Umai Udang is a raw prawn salad dish where the prawns are marinated in vinegar, chilli, lime, ginger and lemon grass. Umai is a famous dish among the ethnic Melanaus, and is a traditional lunch for the fishermen due to its simple method of preparation that can be done on the boat itself. The salad was incredibly sour and spicy, perfect for an appetizer.
Ingredients for Umai
Umai Udang / Prawn Salad
#8: Kek Lapis / Sarawak Layer Cake
Last but not least, for something with a sweet twist, Kek Lapis is a local favourite – an elaborately baked cake with multiple and colourful layers that is not only a feast to the eyes but to the palate. The Sarawak Layer cake is often baked during the cultural or religious occasions, birthdays and weddings. This cake has a firm texture with perfectly-spaced layers and a lightly sweet taste.

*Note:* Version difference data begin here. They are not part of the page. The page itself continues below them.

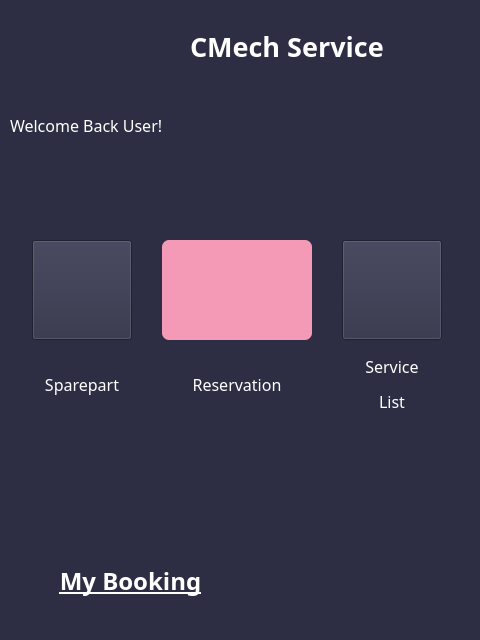
Above: file_ui/user_main_menu.ui from Ghazimuhammad/Reservasi-Bengkel before the change. Below: the same form after it.
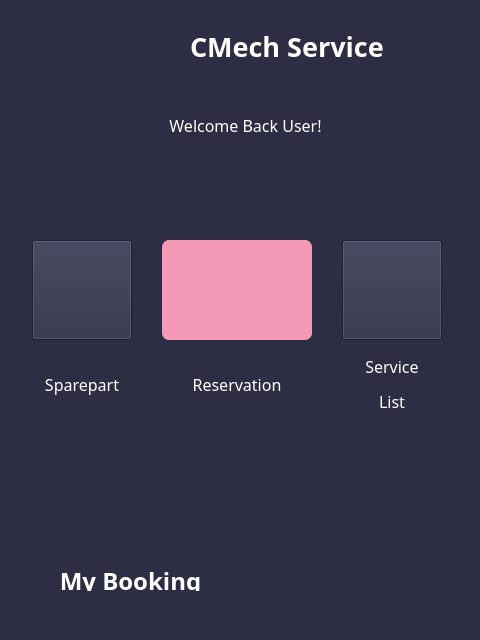
That is the form after the change. Icons and pictures are not drawn.

Commit message: Nambahin UI buat admin

What changed in the file:
```diff
--- a/file_ui/user_main_menu.ui
+++ b/file_ui/user_main_menu.ui
@@ -40,6 +40,9 @@
     background-color: #2D2E43;
     color: white;
     border: none;
+	border: none;
+    border-radius: 7px;
+    padding: 10px 20px;
 }
 
 QPushButton:hover {
@@ -57,7 +60,7 @@
    <widget class="QLabel" name="label_user">
     <property name="geometry">
      <rect>
-      <x>10</x>
+      <x>60</x>
       <y>100</y>
       <width>371</width>
       <height>51</height>
@@ -76,7 +79,7 @@
      </font>
     </property>
     <property name="text">
-     <string>&lt;html&gt;&lt;head/&gt;&lt;body&gt;&lt;p&gt;&lt;span style=&quot; font-size:12pt; color:#ffffff;&quot;&gt;Welcome Back User!&lt;/span&gt;&lt;/p&gt;&lt;/body&gt;&lt;/html&gt;</string>
+     <string>&lt;html&gt;&lt;head/&gt;&lt;body&gt;&lt;p align=&quot;center&quot;&gt;&lt;span style=&quot; font-size:12pt; color:#ffffff;&quot;&gt;Welcome Back User!&lt;/span&gt;&lt;/p&gt;&lt;/body&gt;&lt;/html&gt;</string>
     </property>
     <property name="alignment">
      <set>Qt::AlignLeading|Qt::AlignLeft|Qt::AlignVCenter</set>
```
Left out of the diff: 3 changed lines with no effect on the pictures. The commit also changes 4 other files.
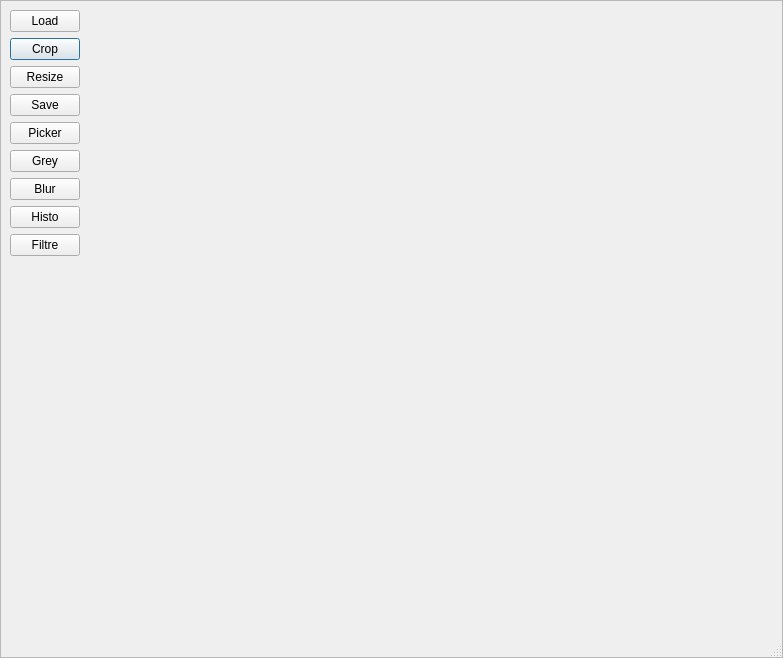
Old version of the form fotochop/newForm.ui in the repository namealreadytaken/fotochope.
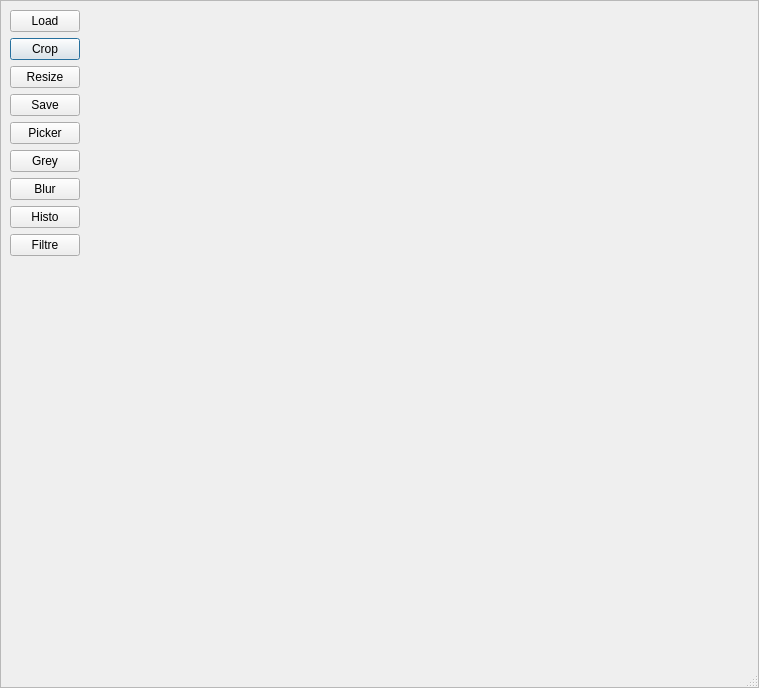
New version of the form.

Commit message: taille de la fenetre un peu meilleure en cours

```diff
--- a/fotochop/newForm.ui
+++ b/fotochop/newForm.ui
@@ -6,8 +6,8 @@
    <rect>
     <x>0</x>
     <y>0</y>
-    <width>783</width>
-    <height>658</height>
+    <width>759</width>
+    <height>688</height>
    </rect>
   </property>
   <property name="sizePolicy">
@@ -22,6 +22,9 @@
   <property name="windowTitle">
    <string>newForm</string>
   </property>
+  <property name="autoFillBackground">
+   <bool>false</bool>
+  </property>
   <property name="sizeGripEnabled">
    <bool>true</bool>
   </property>
@@ -41,21 +44,21 @@
       </sizepolicy>
      </property>
      <property name="autoFillBackground">
-      <bool>false</bool>
+      <bool>true</bool>
      </property>
      <property name="verticalScrollBarPolicy">
       <enum>Qt::ScrollBarAsNeeded</enum>
      </property>
      <property name="widgetResizable">
-      <bool>false</bool>
+      <bool>true</bool>
      </property>
      <widget class="QWidget" name="scrollAreaWidgetContents">
       <property name="geometry">
        <rect>
         <x>0</x>
         <y>0</y>
-        <width>778</width>
-        <height>649</height>
+        <width>757</width>
+        <height>686</height>
        </rect>
       </property>
       <property name="sizePolicy">
```
The commit also changes 2 other files.
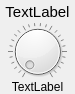
Above: RtAudioBuffer/cknobcontrol.ui from vemod-/ObjectStudio before the change. Below: the same form after it.
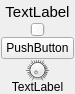
That is the form after the change. Custom widgets are drawn as their Qt base class.

The edit to the form file:
```diff
--- a/RtAudioBuffer/cknobcontrol.ui
+++ b/RtAudioBuffer/cknobcontrol.ui
@@ -80,6 +80,32 @@
      </property>
     </widget>
    </item>
+   <item>
+    <widget class="QSynthSwitch" name="verticalSlider">
+     <property name="sizePolicy">
+      <sizepolicy hsizetype="Expanding" vsizetype="Expanding">
+       <horstretch>0</horstretch>
+       <verstretch>0</verstretch>
+      </sizepolicy>
+     </property>
+     <property name="orientation">
+      <enum>Qt::Vertical</enum>
+     </property>
+    </widget>
+   </item>
+   <item>
+    <widget class="QSynthCheckbox" name="pushButton">
+     <property name="sizePolicy">
+      <sizepolicy hsizetype="Preferred" vsizetype="Preferred">
+       <horstretch>0</horstretch>
+       <verstretch>0</verstretch>
+      </sizepolicy>
+     </property>
+     <property name="text">
+      <string>PushButton</string>
+     </property>
+    </widget>
+   </item>
    <item>
     <widget class="QSynthKnob" name="dial">
      <property name="notchesVisible">
@@ -122,15 +148,25 @@
    <extends>QLabel</extends>
    <header>effectlabel.h</header>
   </customwidget>
+  <customwidget>
+   <class>QLCDLabel</class>
+   <extends>QLabel</extends>
+   <header>qlcdlabel.h</header>
+  </customwidget>
+  <customwidget>
+   <class>QSynthSwitch</class>
+   <extends>QSlider</extends>
+   <header>qsynthswitch.h</header>
+  </customwidget>
   <customwidget>
    <class>QSynthKnob</class>
    <extends>QDial</extends>
    <header>qsynthknob.h</header>
   </customwidget>
   <customwidget>
-   <class>QLCDLabel</class>
-   <extends>QLabel</extends>
-   <header>qlcdlabel.h</header>
+   <class>QSynthCheckbox</class>
+   <extends>QPushButton</extends>
+   <header>qsynthcheckbox.h</header>
   </customwidget>
  </customwidgets>
  <resources/>
```
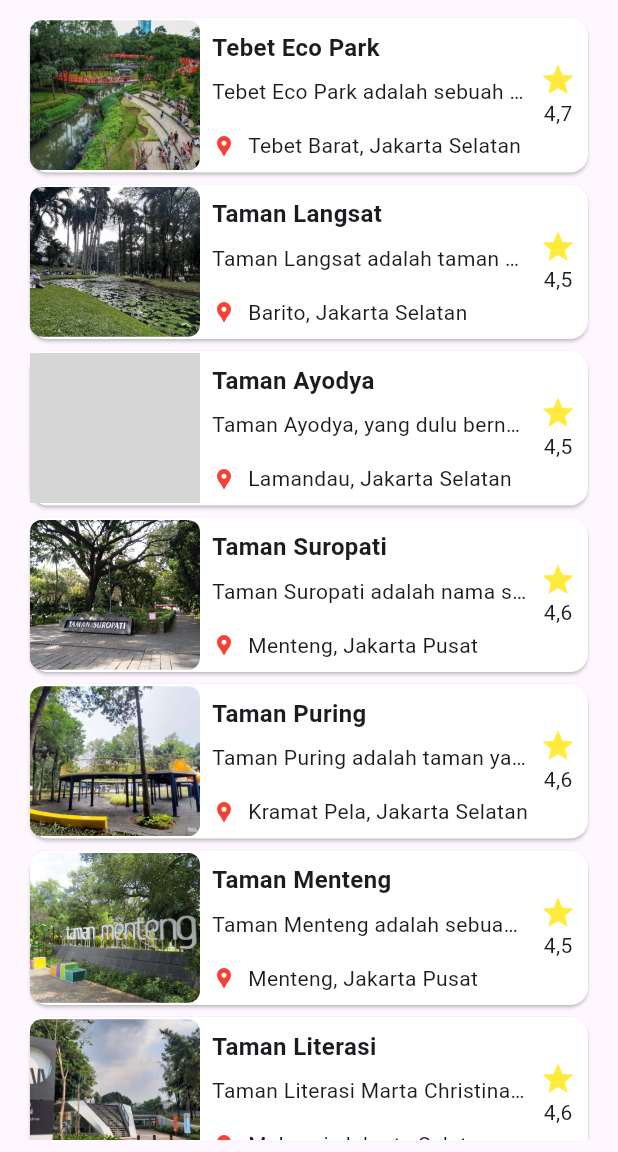
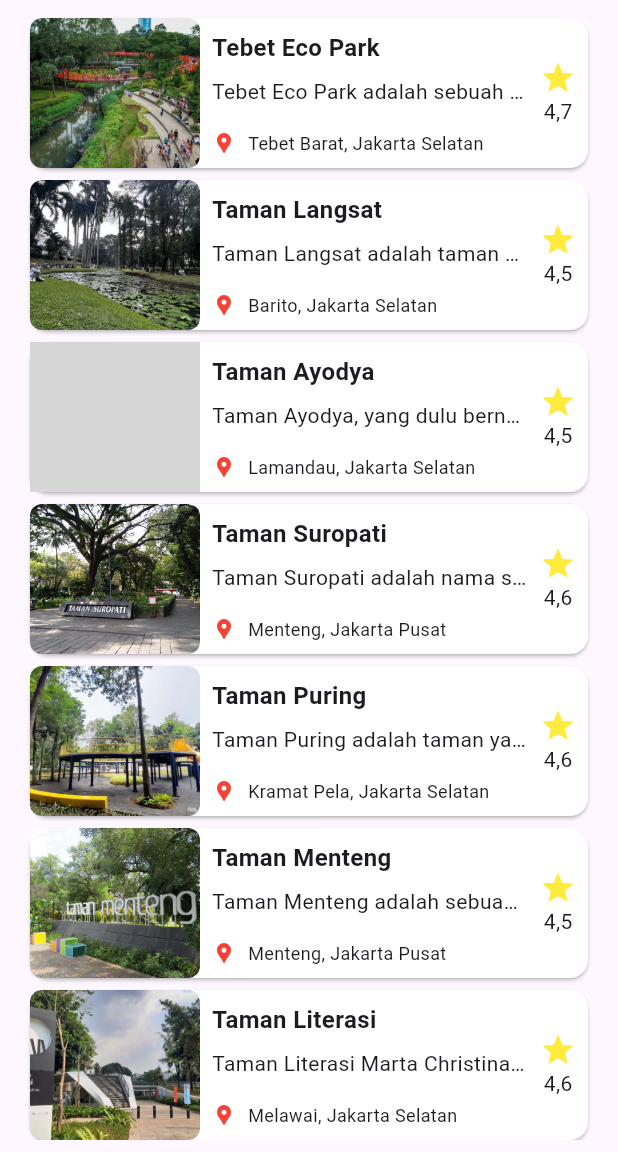
Before and after one commit to munovrizall/ParkPal_Dicoding_Submission, a Flutter app: the screen it shows after launch, on a phone screen of 412 x 824 dp, the part 84-1236 px from its top. Run offline on Flutter 3.47's test engine with Material 3 defaults, Android fonts, the phone set to English and light mode, and no system bars; grey boxes are pictures that could not be loaded.

Commit message:
text overflow fixed

```diff
--- a/lib/screen/main_screen.dart
+++ b/lib/screen/main_screen.dart
@@ -22,7 +22,7 @@ class MainScreen extends StatelessWidget {
       body: LayoutBuilder(
         builder: (BuildContext context, BoxConstraints constraints) {
           if (constraints.maxWidth <= 600) {
-            return ParkPlaceList();
+            return const ParkPlaceList();
           } else if (constraints.maxWidth <= 1200) {
             return const ParkPlaceGrid(gridCount: 4);
           } else {
@@ -89,7 +89,8 @@ class ParkPlaceGrid extends StatelessWidget {
                         ),
                         Text(
                           place.description,
-                          style: TextStyle(overflow: TextOverflow.ellipsis),
+                          style:
+                              const TextStyle(overflow: TextOverflow.ellipsis),
                         ),
                         const SizedBox(
                           height: 16,
@@ -102,7 +103,11 @@ class ParkPlaceGrid extends StatelessWidget {
                               color: Colors.red,
                             ),
                             const SizedBox(width: 8),
-                            Text(place.location),
+                            Text(
+                              place.location,
+                              style: const TextStyle(
+                                  overflow: TextOverflow.ellipsis),
+                            ),
                           ],
                         ),
                       ],
@@ -113,7 +118,7 @@ class ParkPlaceGrid extends StatelessWidget {
                   padding: const EdgeInsets.only(right: 8),
                   child: Column(
                     children: [
-                      Icon(
+                      const Icon(
                         Icons.star,
                         color: Colors.yellow,
                       ),
@@ -187,7 +192,8 @@ class ParkPlaceList extends StatelessWidget {
                           ),
                           Text(
                             place.description,
-                            style: TextStyle(overflow: TextOverflow.ellipsis),
+                            style: const TextStyle(
+                                overflow: TextOverflow.ellipsis),
                           ),
                           const SizedBox(
                             height: 16,
@@ -200,7 +206,13 @@ class ParkPlaceList extends StatelessWidget {
                                 color: Colors.red,
                               ),
                               const SizedBox(width: 8),
-                              Text(place.location),
+                              Text(
+                                place.location,
+                                style: const TextStyle(
+                                  fontSize: 12,
+                                  overflow: TextOverflow.ellipsis,
+                                ),
+                              ),
                             ],
                           ),
                         ],
@@ -211,7 +223,7 @@ class ParkPlaceList extends StatelessWidget {
                     padding: const EdgeInsets.only(right: 8),
                     child: Column(
                       children: [
-                        Icon(
+                        const Icon(
                           Icons.star,
                           color: Colors.yellow,
                         ),
--- a/pubspec.yaml
+++ b/pubspec.yaml
@@ -45,7 +45,7 @@ dev_dependencies:
   # activated in the `analysis_options.yaml` file located at the root of your
   # package. See that file for information about deactivating specific lint
   # rules and activating additional ones.
-  flutter_lints: ^2.0.0
+  flutter_lints: ^3.0.1
 
 # For information on the generic Dart part of this file, see the
 # following page: https://dart.dev/tools/pub/pubspec
```
Also changed, not shown: lib/generated/assets.dart (deleted), pubspec.lock.
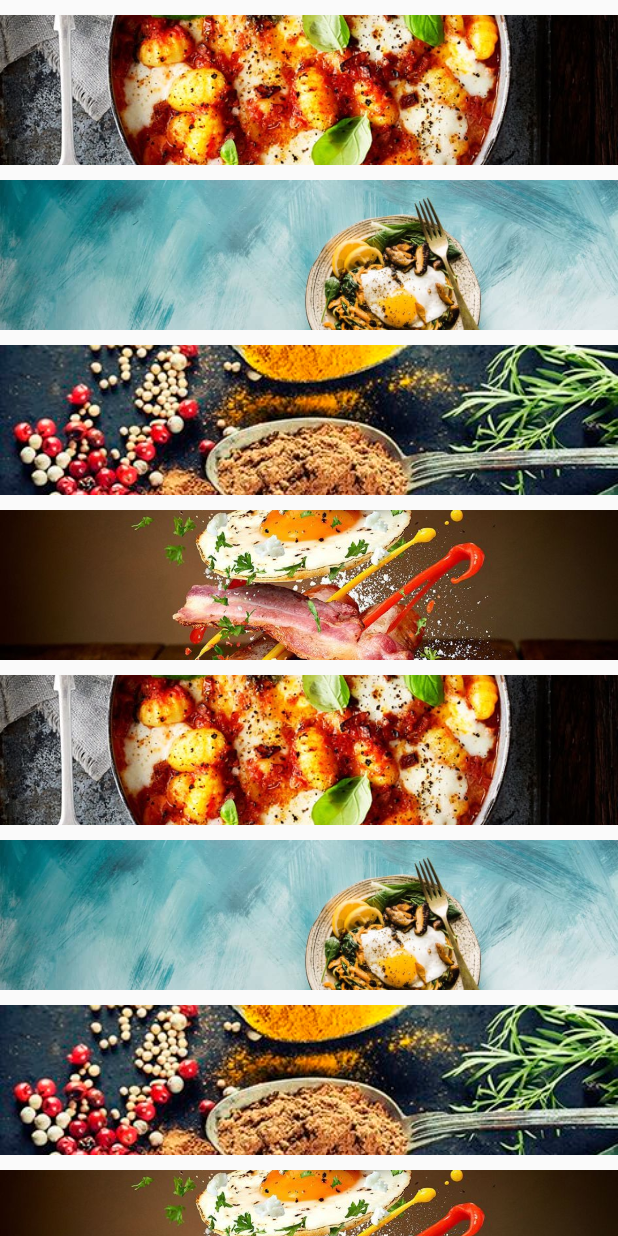
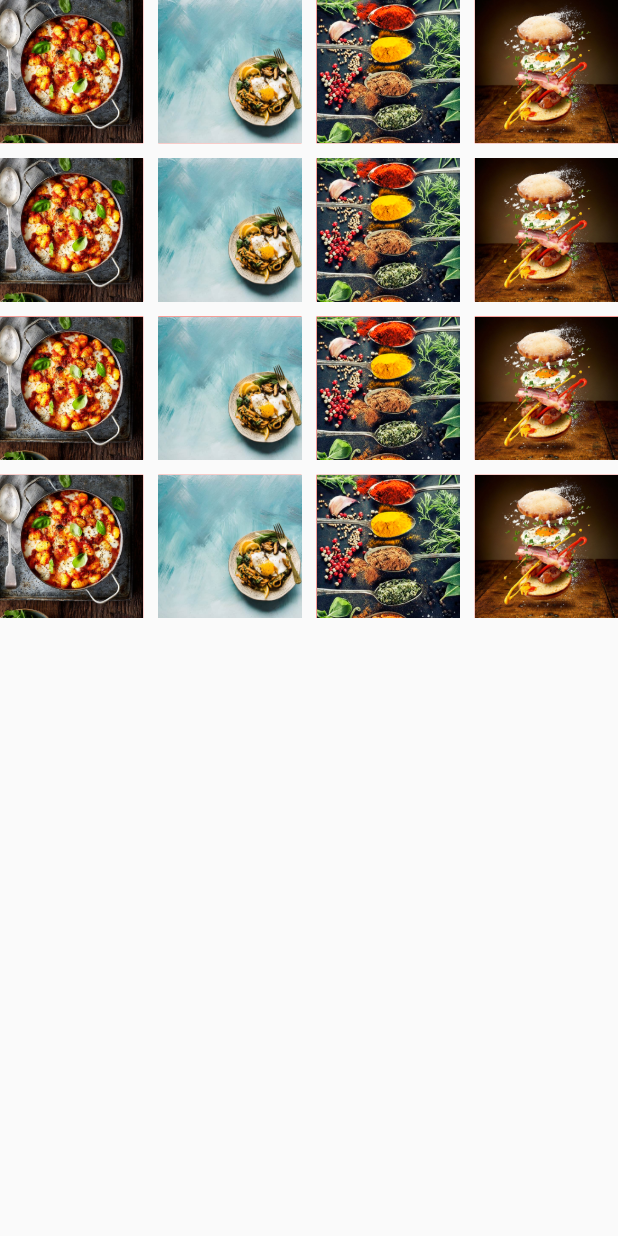
Before and after one commit to yusupcr9/vegetable-apps, a Flutter app: the screen it shows after launch, on a phone screen of 412 x 824 dp. Run offline on Flutter 3.47's test engine with Material 2 defaults, Android fonts, the phone set to English and light mode, and no system bars.

Commit message:
GridView

```diff
--- a/vegetable_apps/lib/presentation/menu_list.dart
+++ b/vegetable_apps/lib/presentation/menu_list.dart
@@ -33,12 +33,17 @@ class _MenuListState extends State<MenuList> {
       body: SafeArea(
         // ignore: avoid_unnecessary_containers
         child: Container(
-            child: ListView.builder(
+            child: GridView.builder(
           itemCount: listGambar.length,
+          gridDelegate: const SliverGridDelegateWithFixedCrossAxisCount(
+            crossAxisCount: 4, // Jumlah Kolom
+            childAspectRatio: 1, // Rasio Panjang dan Lebar
+            crossAxisSpacing: 10, // Jarak kiri kanan
+            mainAxisSpacing: 10, // Jarak Atas bawah
+          ),
           itemBuilder: (context, index) => Container(
             height: 100,
             color: Colors.red,
-            margin: const EdgeInsets.only(top: 10),
             child: Image.asset(
               listGambar[index],
               fit: BoxFit.cover,
```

Kuih Lapis / Layer cake
There you have it – the Best of Sarawak Cuisine tastefully prepared by the special Guest Chef Jamilah.
The Best of Sarawak Cuisine
For the sweet-toothed
Chef Jamilah, who is also a mother of three, has always enjoyed cooking for her family with special treats that they seldom take. Her favourite past times revolve around culinary such as baking the ‘kuih lapis’, trying out new recipes, as well as growing herbs and spices.
Guest Chef Jamilah from Sarawak
With such a dedicated Chef over in the peninsular, I am glad to say that I had a taste of Sarawak cuisine without having to fly over there. The buffet spread is available for lunch and dinner (from 7th to 28th of February 2011 only) with the following details:
Lunch (12noon till 3pm, Monday – Friday)
Child below 12 years old: RM45++
Dinner (7pm till 10.30pm, Monday – Sunday)
Child below 12 years old: RM45++
Paya Serai Restaurant at Hilton PJ
Paya Serai Restaurant
Hilton Petaling Jaya,
No 2, Jalan Barat,
46200 Petaling Jaya,
Tel No: +603 7955 9122 extn 4060